## TASK DETAILS
Whenever a line in the entries includes the word "padding", copy that line out.

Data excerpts
########################################

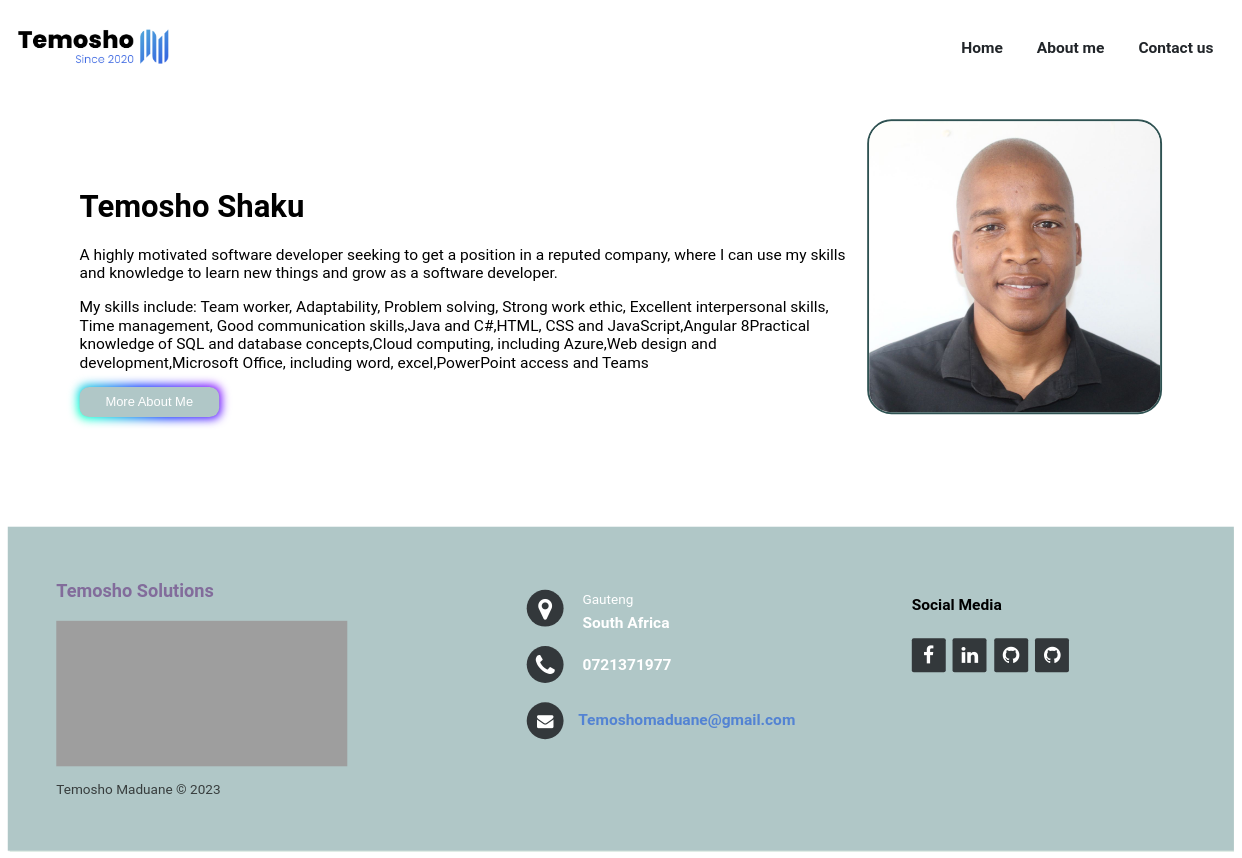
Repository: TemoshoS/T-Shaku
Page: index.html
The author's editor kept a copy of each file at every save. The page is drawn from the files as they stood at one save, then again after the next save.
The browser window is 1280 px wide. The pictures show the whole page, at 97% of full size.
Pictures or frames that could not be fetched are drawn as grey boxes. Some web libraries are served in a nearby version.

Above is the page before, as saved 2023-09-28 14:24:37.

### index.html
<!DOCTYPE html>
<html>
  <title>Temosho Shaku</title>
  <meta charset="UTF-8">
        <meta name="viewport" content="width=device-width,initial-scale=1">


        <link rel="stylesheet" href="./css/style.css">

        <link rel="stylesheet" href="http://maxcdn.bootstrapcdn.com/font-awesome/4.2.0/css/font-awesome.min.css">
        <link href="http://fonts.googleapis.com/css?family=Cookie" rel="stylesheet" type="text/css">
  <body>

    <head>
      <div>
        <table style="width: 100%;">
          <tr>
            <td>
              <a href="index.html">
                <img src="./images/logo.png" style="height: 50px;" alt="No logo" />
              </a>
            </td>
            <td align="right">
              <nav  >

                <ul >
                    <a href="index.html" class="nav-link" ><b>Home</b></a>
                    <a href="about.html" class="nav-link"><b>About me</b></a>
                    <a href="contact.html" class="nav-link"><b>Contact us</b></a>
                </ul>
              </nav>
            </td>
          </tr>
        </table>
      </div>
    </head>


    <main>
      <table style="width: 100%; height: 300px">

        <tr>
          <td style="padding-left: 10vh; padding-top: 50px">
            <h1 id ="name"></h1>
            <p style="width: 100%" id="para"></p>
            <p style="width: 100%" id="para1"></p>
            <button onclick="window.location.href='about.html'" class="buttonmore">More About Me</button>



          </td>
          <td align="right" style="padding-right: 10vh; padding-top: 30px; padding-bottom: 30px">
            <img
              src ="./images/Temosho.jpg" alt="No picture" width="300px" height="300px" style="border-radius: 25px; object-fit: cover; border: 2px solid rgb(47, 82, 82);"
            />
          </td>
        </tr>
      </table>
    </main>


    <footer class="footer-distributed">
      <div class="footer-left">

          <h3><span>Temosho Solutions</span></h3>
          <p class="footer-links">
            <iframe src="https://www.google.com/maps/embed?pb=!1m18!1m12!1m3!1d57373.12731923028!2d28.183328280934226!3d-26.00669819115315!2m3!1f0!2f0!3f0!3m2!1i1024!2i768!4f13.1!3m3!1m2!1s0x1e956bed9ab01b69%3A0xc853e498933bab2e!2sTembisa%2C%201632!5e0!3m2!1sen!2sza!4v1676883111483!5m2!1sen!2sza"  width="300" height="150" style="border:0;" allowfullscreen="" loping="lazy"></iframe>


          </p>


          <p class="footer-portfolio-name">Temosho Maduane &copy; 2023</p>
      </div>

      <div class="footer-center">

          <div>
              <i class="fa fa-map-marker"></i>
              <p><span>Gauteng</span>South Africa</p>
          </div>
          <div>
              <i class="fa fa-phone"></i>
              <p>0721371977</p>
          </p>

          </div>
          <div>

              <p><a href="temoshomaduane@gmail.com"><i class="fa fa-envelope"></i>Temoshomaduane@gmail.com</a>
              </p>
          </div>
      </div>

      <div class="footer-right">
              <p >
                  Social Media
              </p>

              <div class="footer-icons">
                  <a href="https://m.facebook.com/temosho.shaku"><i class="fa fa-facebook"></i></a>
                  <a href="https://www.linkedin.com/mwlite/in/temosho-shaku-a2598917b"><i class="fa fa-linkedin"></i></a>
                  <a href="https://github.com/TemoshoS"><i class="fa fa-github"></i></a>
                  <a href="https://api.whatsapp.com/send?phone=27 721371977"><i class="fa fa-github"></i></a>

              </div>

      </div>
  </footer>
  <script src="./javascript/index.js"></script>
  </body>
</html>

### css/style.css
/*Navigation bar*/
.nav-link {
	text-decoration: none;
	display: inline-block;
	padding: 13px 13px;
	color: #212529;
	margin-right: 5px;
  }

  .nav-link:hover {
	text-decoration:none;
	border-bottom: 2px solid #84e7ee;
  }


@import url("https://fonts.googleapis.com/css2?family=Roboto:wght@100&display=swap");
h1,
h2,
h3,
h4,
h5,
h6,
p,
a,
label,
address,
input {
	font-family: "Roboto", sans-serif;
}

/*button*/

.buttonmore {
	padding: 0.6em 2em;
	border: none;
	outline: none;
	color: rgb(255, 255, 255);
	cursor: pointer;
	position: relative;
	z-index: 0;
	border-radius: 10px;
	user-select: none;
	-webkit-user-select: none;
	touch-action: manipulation;
  }

  .buttonmore:before {
	content: "";
	background: linear-gradient(
	  45deg,
	  #ff0000,
	  #ff7300,
	  #fffb00,
	  #48ff00,
	  #00ffd5,
	  #002bff,
	  #7a00ff,
	  #ff00c8,
	  #ff0000
	);
	position: absolute;
	top: -2px;
	left: -2px;
	background-size: 400%;
	z-index: -1;
	filter: blur(5px);
	-webkit-filter: blur(5px);
	width: calc(100% + 4px);
	height: calc(100% + 4px);
	animation: glowing-button-85 20s linear infinite;
	transition: opacity 0.3s ease-in-out;
	border-radius: 10px;
  }

  @keyframes glowing-button-85 {
	0% {
	  background-position: 0 0;
	}
	50% {
	  background-position: 400% 0;
	}
	100% {
	  background-position: 0 0;
	}
  }

  .buttonmore:after {
	z-index: -1;
	content: "";
	position: absolute;
	width: 100%;
	height: 100%;
	background: #b0c7c7;
	left: 0;
	top: 0;
	border-radius: 10px;
  }
/*Contact form*/
.contactform {


	border-radius: 5px;
	background-color: #f2f2f2;
	padding: 20px;
	width: 400px;
	margin-left: auto;
	margin-right: auto;

}



.footer-distributed{
	background-color: #b0c7c7;
	box-shadow: 0 1px 1px 0 rgba(5, 110, 52, 0.12);
	box-sizing: border-box;
	width: 100%;
	text-align: left;
	font: bold 16px sans-serif;

	padding: 55px 50px;
	margin-top: 80px;
}

.footer-distributed .footer-left,
.footer-distributed .footer-center,
.footer-distributed .footer-right{
	display: inline-block;
	vertical-align: top;
}

.footer-distributed .footer-left{
	width: 40%;
}

.footer-distributed h3{
	color:  #ffffff;

	margin: 0;
}

.footer-distributed h3 span{
	color:  #826c9b;
}


.footer-distributed .footer-links{
	color:  #ffffff;
	margin: 20px 0 12px;
	padding: 0;
}

.footer-distributed .footer-links a{
	display:inline-block;
	line-height: 1.8;
	text-decoration: none;
	color:  inherit;
}

.footer-distributed .footer-portfolio-name{
	color:  #373d3d;
	font-size: 14px;
	font-weight: normal;
	margin: 0;
}


.footer-distributed .footer-center{
	width: 35%;
}

.footer-distributed .footer-center i{
	background-color:  #33383b;
	color: #ffffff;
	font-size: 25px;
	width: 38px;
	height: 38px;
	border-radius: 50%;
	text-align: center;
	line-height: 42px;
	margin: 10px 15px;
	vertical-align: middle;
}

.footer-distributed .footer-center i.fa-envelope{
	font-size: 17px;
	line-height: 38px;
}

.footer-distributed .footer-center p{
	display: inline-block;
	color: #ffffff;
	vertical-align: middle;
	margin:0;
}

.footer-distributed .footer-center p span{
	display:block;
	font-weight: normal;
	font-size:14px;
	line-height:2;
}

.footer-distributed .footer-center p a{
	color:  #5383d3;
	text-decoration: none;;
}

.footer-distributed .footer-right{
	width: 20%;
}

.footer-distributed .footer-portfolio-about{
	line-height: 20px;
	color:  #92999f;
	font-size: 13px;
	font-weight: normal;
	margin: 0;
}

.footer-distributed .footer-portfolio-about span{
	display: block;
	color:  #ffffff;
	font-size: 14px;
	font-weight: bold;
	margin-bottom: 20px;
}

.footer-distributed .footer-icons{
	margin-top: 25px;
}

.footer-distributed .footer-icons a{
	display: inline-block;
	width: 35px;
	height: 35px;
	cursor: pointer;
	background-color:  #33383b;
	border-radius: 2px;

	font-size: 20px;
	color: #ffffff;
	text-align: center;
	line-height: 35px;

	margin-right: 3px;
	margin-bottom: 5px;
}


@media (max-width: 880px) {

	.footer-distributed{
		font: bold 14px sans-serif;

	}

	.footer-distributed .footer-left,
	.footer-distributed .footer-center,
	.footer-distributed .footer-right{
		display: block;
		width: 100%;
		margin-bottom: 40px;
		text-align: center;
	}

	.footer-distributed .footer-center i{
		margin-left: 0;
	}


}

### javascript/index.js

document.getElementById("name").innerHTML = "Temosho Shaku";

document.getElementById("para").innerHTML = "A highly motivated software developer seeking to get a position in a reputed company, where I can use my skills and knowledge to learn new things and grow as a software developer.";

document.getElementById("para1").innerHTML = "My skills include: Team worker, Adaptability, Problem solving, Strong work ethic, Excellent interpersonal skills, Time management, Good communication skills,Java and C#,HTML, CSS and JavaScript,Angular 8Practical knowledge of SQL and database concepts,Cloud computing, including Azure,Web design and development,Microsoft Office, including word, excel,PowerPoint access and Teams";

After the next save:
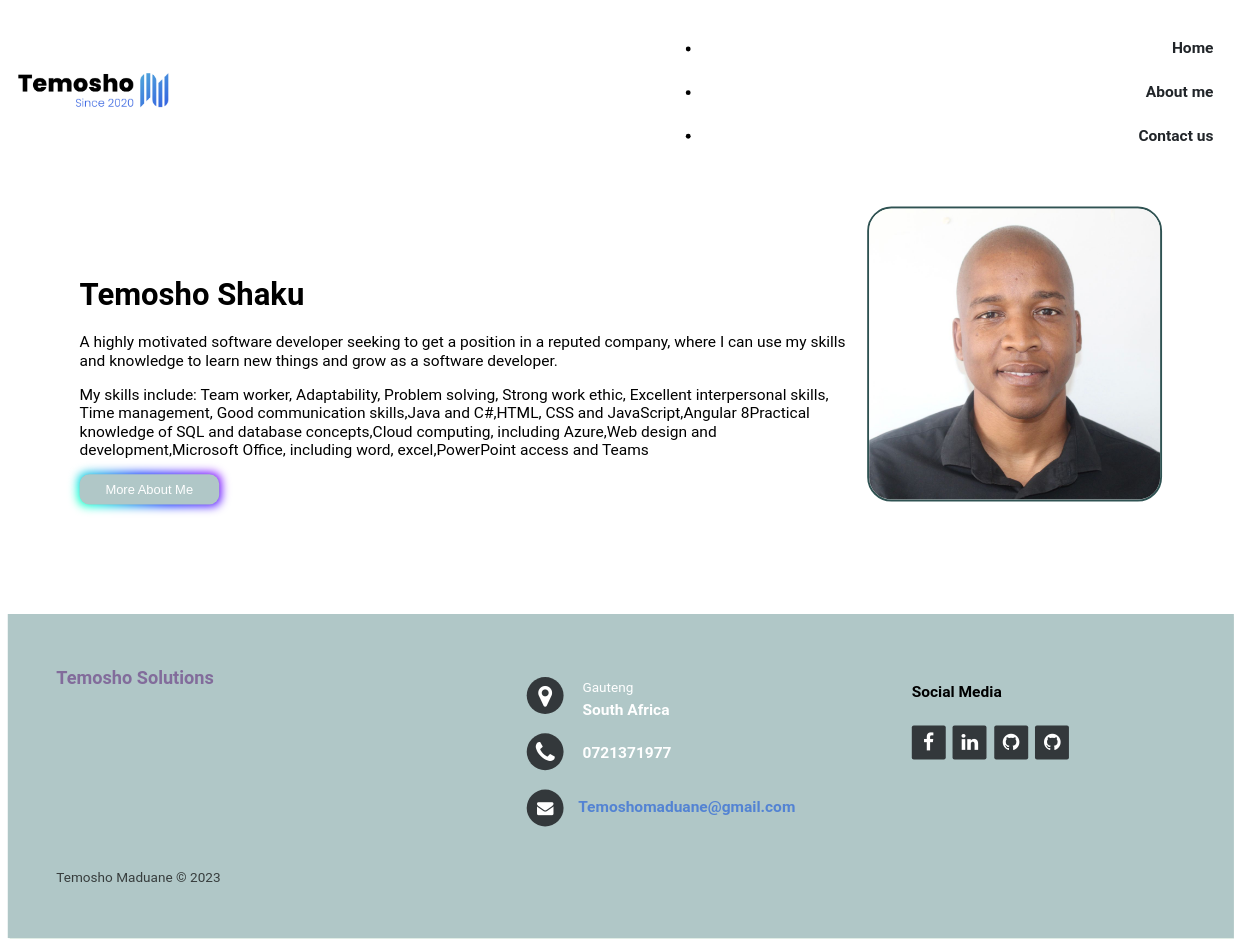
Saved 4 min 33 s later.
--- a/index.html
+++ b/index.html
@@ -11,29 +11,36 @@
         <link href="http://fonts.googleapis.com/css?family=Cookie" rel="stylesheet" type="text/css">
   <body>
 
-    <head>
+    <header>
       <div>
-        <table style="width: 100%;">
-          <tr>
-            <td>
-              <a href="index.html">
-                <img src="./images/logo.png" style="height: 50px;" alt="No logo" />
-              </a>
-            </td>
-            <td align="right">
-              <nav  >
+          <table style="width: 100%;">
+              <tr>
+                  <td>
+                      <a href="index.html">
+                          <img src="./images/logo.png" style="height: 50px;" alt="No logo" />
+                      </a>
+                  </td>
+                  <td align="right">
+                      <nav>
+                          <!-- Mobile Menu Icon -->
+                          <div class="menu-icon" onclick="toggleMenu()">
+                              <div class="bar"></div>
+                              <div class="bar"></div>
+                              <div class="bar"></div>
+                          </div>
+                          <!-- Navigation Links (Initially Hidden) -->
+                          <ul class="nav-links">
+                              <li><a href="index.html" class="nav-link"><b>Home</b></a></li>
+                              <li><a href="about.html" class="nav-link"><b>About me</b></a></li>
+                              <li><a href="contact.html" class="nav-link"><b>Contact us</b></a></li>
+                          </ul>
+                      </nav>
+                  </td>
+              </tr>
+          </table>
+      </div>
+  </header>
 
-                <ul >
-                    <a href="index.html" class="nav-link" ><b>Home</b></a>
-                    <a href="about.html" class="nav-link"><b>About me</b></a>
-                    <a href="contact.html" class="nav-link"><b>Contact us</b></a>
-                </ul>
-              </nav>
-            </td>
-          </tr>
-        </table>
-      </div>
-    </head>
 
 
     <main>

########################################

## REPLY TO THE EXERCISE
          <td style="padding-left: 10vh; padding-top: 50px">
          <td align="right" style="padding-right: 10vh; padding-top: 30px; padding-bottom: 30px">
	padding: 13px 13px;
	padding: 0.6em 2em;
	padding: 20px;
	padding: 55px 50px;
	padding: 0;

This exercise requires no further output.